What would it be like to deploy an enhancement to a solution in production in less than a minute? Additionally, wouldn’t it be great if you were to deploy to production with confidence that nothing would break? Finally, what if all you had to do to make a major deployment was to push a button with no resulting interruption in service to your customers? It would be awesome to be honest. And, quite frankly, it would be a supreme example of agility. That’s the goal of DevOps, but honestly, that is one of the tenants of Agile principles.
From zero to hero
There are plenty of stories where software development teams went to an environment of chaos to something of order. Deployments went from an all manual process to something streamlined. Instead of a developer working on moving files from one server to the next over the course of four hours late at night, they went to a seamless push to production during business hours on low traffic times. I’ve seen it in different efforts that I’ve consulted on, and if you’ve been in software development for a good bit of time, you’ve probably seen it too.
This is what people are striving for when they mention the term DevOps. It is, essentially, making the deployment and operations considerations a part of the development effort of the solution. In DevOps, we take into account deployment, operations, and scalability concerns at the onset of development. Taking these concerns into consideration is what makes a difference between an IT shop that is a mess and an IT shop that brings value to the overall business.
Where the confusion sets in
Now, it is true that the Agile Manifesto was written in a time when work was still divided between development and operations/deployment efforts. Because of this fact, people say that including operation concerns in development was missed. To bolster that argument, people point to various “agile” IT shops that create a product then pass it off to the deployment team.
In those scenarios, the definition of done was taken to mean that user stories were coded, unit tested, and deployable. Solutions were packaged iteration by iteration and thrown “over the fence” to the deployment team where they had to figure out how to best run and deploy the solution in a live environment. Seeing these examples, people have made the conclusion that the agile frameworks were flawed.
The frameworks didn’t take into account the full life cycle of an application, which would include the operation and maintenance of a solution. Thus, eliminating this transfer was a primary objective to DevOps and fills the gap missed by “Agile”.
The scenarios are true, but the conclusion is wrong as well as the underlying assumption that creates the conclusion. The assumption that a development team is practicing agile as outlined above is wrong. Just because you are “following” a certain framework doesn’t mean that you are actually agile or that you are following a framework’s guidance correctly.
This shouldn’t be new
One of the key principles outlined by the founders of the agile manifesto was that teams should strive for early and continuous delivery of software. In fact, this is the first principle advocated by the writers of the manifesto. If you don’t believe me, read it here. It has been reported that the only order that matters in the agile principles was principle 1 and 12. Everything else can vary by company and it’s value to the team or business. Meaning, if nothing else, your priority should be the early and continuous delivery of valuable software. The deployment team is not your customer. If your customers aren’t seeing your software after it an iteration, you are missing the point of agile development.

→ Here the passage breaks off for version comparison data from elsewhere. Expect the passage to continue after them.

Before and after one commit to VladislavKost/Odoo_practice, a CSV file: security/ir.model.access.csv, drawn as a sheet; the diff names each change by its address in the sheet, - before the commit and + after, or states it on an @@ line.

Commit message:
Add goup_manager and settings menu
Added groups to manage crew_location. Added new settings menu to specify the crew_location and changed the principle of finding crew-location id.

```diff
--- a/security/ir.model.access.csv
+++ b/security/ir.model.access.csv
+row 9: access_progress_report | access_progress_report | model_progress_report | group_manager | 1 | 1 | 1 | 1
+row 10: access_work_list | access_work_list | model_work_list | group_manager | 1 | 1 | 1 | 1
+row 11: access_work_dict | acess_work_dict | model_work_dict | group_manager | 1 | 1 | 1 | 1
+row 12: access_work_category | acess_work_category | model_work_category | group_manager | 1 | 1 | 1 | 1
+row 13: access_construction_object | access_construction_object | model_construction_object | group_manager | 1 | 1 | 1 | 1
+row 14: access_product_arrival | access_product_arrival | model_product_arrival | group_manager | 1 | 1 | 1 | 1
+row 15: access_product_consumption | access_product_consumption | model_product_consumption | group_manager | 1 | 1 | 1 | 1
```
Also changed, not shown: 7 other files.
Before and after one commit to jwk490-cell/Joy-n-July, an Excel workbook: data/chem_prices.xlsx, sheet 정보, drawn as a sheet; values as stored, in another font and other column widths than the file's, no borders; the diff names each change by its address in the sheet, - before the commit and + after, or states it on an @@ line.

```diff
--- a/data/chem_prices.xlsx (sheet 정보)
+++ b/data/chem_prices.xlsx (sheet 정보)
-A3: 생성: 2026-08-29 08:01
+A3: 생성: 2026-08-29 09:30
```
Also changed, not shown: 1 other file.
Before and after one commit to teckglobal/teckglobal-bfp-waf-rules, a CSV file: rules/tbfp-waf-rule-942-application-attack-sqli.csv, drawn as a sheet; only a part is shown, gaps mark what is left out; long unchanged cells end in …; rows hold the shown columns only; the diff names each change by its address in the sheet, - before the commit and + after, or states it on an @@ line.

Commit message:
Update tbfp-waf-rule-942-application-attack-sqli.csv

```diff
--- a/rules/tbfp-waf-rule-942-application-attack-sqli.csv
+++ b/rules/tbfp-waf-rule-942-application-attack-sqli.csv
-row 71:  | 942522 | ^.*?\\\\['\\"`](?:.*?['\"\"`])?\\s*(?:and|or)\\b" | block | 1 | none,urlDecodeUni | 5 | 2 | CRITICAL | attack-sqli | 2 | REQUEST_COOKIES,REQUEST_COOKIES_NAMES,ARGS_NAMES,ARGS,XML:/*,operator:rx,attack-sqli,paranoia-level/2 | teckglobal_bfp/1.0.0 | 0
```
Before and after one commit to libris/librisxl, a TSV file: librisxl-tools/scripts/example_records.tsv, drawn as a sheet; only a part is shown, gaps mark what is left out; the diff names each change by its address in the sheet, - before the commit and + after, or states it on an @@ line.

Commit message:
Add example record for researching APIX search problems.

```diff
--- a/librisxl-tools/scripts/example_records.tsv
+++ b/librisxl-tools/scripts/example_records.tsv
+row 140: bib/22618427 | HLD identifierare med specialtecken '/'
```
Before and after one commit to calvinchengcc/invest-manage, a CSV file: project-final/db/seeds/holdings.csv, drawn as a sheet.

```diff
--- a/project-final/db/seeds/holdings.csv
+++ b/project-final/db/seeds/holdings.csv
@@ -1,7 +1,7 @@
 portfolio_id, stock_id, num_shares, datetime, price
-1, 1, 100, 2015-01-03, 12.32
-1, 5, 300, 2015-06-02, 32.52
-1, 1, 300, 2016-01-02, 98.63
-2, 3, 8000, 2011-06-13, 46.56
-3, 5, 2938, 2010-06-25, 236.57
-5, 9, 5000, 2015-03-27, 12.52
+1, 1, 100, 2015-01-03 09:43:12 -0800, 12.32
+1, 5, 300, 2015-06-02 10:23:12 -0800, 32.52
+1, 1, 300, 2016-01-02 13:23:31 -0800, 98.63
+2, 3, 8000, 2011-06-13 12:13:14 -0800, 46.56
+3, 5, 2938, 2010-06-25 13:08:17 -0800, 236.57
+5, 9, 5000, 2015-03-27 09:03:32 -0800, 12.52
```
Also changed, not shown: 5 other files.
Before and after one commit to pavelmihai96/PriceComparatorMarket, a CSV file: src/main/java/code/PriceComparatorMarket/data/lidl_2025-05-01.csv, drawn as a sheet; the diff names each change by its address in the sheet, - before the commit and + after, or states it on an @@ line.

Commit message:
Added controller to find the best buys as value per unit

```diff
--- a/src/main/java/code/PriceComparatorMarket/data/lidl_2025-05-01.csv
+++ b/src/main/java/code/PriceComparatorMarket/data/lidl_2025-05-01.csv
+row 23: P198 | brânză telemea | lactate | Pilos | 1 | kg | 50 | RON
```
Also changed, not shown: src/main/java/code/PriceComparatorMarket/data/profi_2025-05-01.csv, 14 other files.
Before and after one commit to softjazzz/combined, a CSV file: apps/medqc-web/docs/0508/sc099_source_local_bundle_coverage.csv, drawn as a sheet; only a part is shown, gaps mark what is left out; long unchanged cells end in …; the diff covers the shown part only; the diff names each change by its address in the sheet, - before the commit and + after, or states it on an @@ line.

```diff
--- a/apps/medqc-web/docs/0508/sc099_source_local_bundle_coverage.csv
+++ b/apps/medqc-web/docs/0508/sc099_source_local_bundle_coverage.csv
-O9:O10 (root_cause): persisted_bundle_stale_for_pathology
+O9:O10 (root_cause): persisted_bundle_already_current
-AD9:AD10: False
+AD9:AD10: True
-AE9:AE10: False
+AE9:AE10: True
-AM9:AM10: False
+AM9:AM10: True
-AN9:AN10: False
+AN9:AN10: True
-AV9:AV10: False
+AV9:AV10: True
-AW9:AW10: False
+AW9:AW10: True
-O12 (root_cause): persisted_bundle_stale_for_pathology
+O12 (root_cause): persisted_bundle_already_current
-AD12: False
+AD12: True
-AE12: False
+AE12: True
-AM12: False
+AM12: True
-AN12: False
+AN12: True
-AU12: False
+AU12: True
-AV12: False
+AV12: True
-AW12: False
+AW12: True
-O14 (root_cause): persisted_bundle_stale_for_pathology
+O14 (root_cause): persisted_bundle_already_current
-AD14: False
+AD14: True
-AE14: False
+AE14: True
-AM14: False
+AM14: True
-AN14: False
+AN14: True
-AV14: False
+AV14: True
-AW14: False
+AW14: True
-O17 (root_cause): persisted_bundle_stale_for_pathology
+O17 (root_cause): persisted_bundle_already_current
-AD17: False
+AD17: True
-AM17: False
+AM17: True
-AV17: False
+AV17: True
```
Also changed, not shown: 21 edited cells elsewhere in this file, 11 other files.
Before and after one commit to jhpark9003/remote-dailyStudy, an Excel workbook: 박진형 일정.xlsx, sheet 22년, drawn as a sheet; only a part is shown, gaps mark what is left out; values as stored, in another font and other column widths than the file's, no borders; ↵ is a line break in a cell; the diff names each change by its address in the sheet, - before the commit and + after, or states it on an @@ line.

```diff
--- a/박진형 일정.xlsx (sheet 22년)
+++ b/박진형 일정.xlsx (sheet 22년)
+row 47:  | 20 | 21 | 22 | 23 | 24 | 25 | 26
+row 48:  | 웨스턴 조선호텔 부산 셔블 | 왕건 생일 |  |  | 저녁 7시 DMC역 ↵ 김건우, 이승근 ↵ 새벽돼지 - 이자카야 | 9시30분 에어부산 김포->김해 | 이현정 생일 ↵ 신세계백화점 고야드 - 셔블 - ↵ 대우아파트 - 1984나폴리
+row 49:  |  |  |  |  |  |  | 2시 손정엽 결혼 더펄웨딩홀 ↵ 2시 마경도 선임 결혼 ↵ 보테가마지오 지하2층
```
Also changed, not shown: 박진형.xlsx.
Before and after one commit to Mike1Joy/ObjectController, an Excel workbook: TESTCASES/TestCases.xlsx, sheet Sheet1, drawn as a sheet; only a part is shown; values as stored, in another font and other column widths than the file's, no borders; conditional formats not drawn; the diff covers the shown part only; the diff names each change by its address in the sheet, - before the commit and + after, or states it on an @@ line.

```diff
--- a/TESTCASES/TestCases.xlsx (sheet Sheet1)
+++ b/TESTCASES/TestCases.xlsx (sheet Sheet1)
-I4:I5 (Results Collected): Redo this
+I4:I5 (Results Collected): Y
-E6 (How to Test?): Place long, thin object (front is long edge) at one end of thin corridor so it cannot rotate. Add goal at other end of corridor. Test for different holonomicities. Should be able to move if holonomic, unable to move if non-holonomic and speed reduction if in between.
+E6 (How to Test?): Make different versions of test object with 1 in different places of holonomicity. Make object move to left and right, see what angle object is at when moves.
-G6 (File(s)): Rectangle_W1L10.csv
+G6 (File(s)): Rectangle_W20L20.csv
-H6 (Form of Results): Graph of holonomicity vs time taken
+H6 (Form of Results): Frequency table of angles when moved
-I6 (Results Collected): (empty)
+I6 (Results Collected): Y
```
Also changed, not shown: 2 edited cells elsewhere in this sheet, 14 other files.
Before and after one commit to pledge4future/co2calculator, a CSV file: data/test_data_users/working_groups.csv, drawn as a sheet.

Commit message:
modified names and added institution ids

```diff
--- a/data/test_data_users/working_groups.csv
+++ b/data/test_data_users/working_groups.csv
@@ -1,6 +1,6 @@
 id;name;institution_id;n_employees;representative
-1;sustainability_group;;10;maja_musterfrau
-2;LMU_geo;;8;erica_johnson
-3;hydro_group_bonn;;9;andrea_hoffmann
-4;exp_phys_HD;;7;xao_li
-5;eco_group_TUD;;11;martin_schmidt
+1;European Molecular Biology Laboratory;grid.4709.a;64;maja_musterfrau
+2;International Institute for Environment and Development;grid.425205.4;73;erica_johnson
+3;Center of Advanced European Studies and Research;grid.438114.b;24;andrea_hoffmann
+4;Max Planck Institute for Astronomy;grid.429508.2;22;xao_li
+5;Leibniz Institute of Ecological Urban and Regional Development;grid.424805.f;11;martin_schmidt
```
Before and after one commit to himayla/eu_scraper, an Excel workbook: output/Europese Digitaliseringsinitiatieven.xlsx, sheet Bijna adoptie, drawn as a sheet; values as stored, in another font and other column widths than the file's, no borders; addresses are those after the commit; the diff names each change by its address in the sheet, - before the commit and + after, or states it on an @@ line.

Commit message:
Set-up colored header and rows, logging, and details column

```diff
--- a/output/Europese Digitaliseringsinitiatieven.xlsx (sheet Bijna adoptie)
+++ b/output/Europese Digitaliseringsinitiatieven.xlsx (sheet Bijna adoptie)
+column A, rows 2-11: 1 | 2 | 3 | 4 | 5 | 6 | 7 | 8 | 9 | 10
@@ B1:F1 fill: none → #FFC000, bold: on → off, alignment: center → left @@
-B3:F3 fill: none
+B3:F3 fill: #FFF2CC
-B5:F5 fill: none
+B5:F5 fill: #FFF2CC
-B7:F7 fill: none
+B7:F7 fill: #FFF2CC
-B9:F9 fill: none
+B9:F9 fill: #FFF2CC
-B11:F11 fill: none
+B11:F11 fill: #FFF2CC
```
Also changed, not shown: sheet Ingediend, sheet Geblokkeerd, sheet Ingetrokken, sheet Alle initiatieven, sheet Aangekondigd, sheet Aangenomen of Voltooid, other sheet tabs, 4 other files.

An agilist’s take on DevOps
I have to admit, when I first heard of DevOps, I was a bit confused. The main reason for the confusion was that our development teams were responsible for development and release, maintenance, and support. Our team consisted of full cycle developers, as is advocated by tech titans like Netflix. Our backlog contained user stories as well as architecture stories meant to cover the building out of automation pipelines, server deployments and configurations, and application logging and measurements. Anything you need in a solution, from ideation to operation, exists as skill sets within the team.
So, when DevOps came into play, I failed to see the point. And, perhaps, some of the new agilists on the scene have had the same experience. Their education into what agile means encompasses the principles covered by DevOps. In my, and many other’s view, DevOps with agile development practices is the full realization of the original vision in the Agile Manifesto.
When you combine Agile and DevOps you get software’s Super Saiyan Form. So, take the principles learned in agile frameworks, apply the additional principles in DevOps, and you will find yourself with more opportunity, agility, and satisfaction.
What this means for you
The true development team has everything it needs to deliver a shippable product increment.
You can find that definition within the Scrum Guide. That means, that you should have someone that knows about servers, deployments, monitoring, and other operations concerns. If you don’t, you are not falling within the guidelines of a team. If you have that shortage, but have a deployment team, pull in someone from that team. Have that person work with you side by side. Break down those barriers and insist on a team that consists of breadth and depth over all the things. If you don’t have a deployment team, guess what? You get to educate yourself on DevOps tooling and practices. It’s your time to build that depth of knowledge and bring a greater breadth of skills to your team. It may be some upfront pain, but the payoff’s in business agility is worth it.
I hope this helps you better understand how agile frameworks and DevOps work together. Go forth and break down those barriers. Recruit a true team. Deliver results faster, better, and find value in the journey.
Thanks for reading.
Being > Doing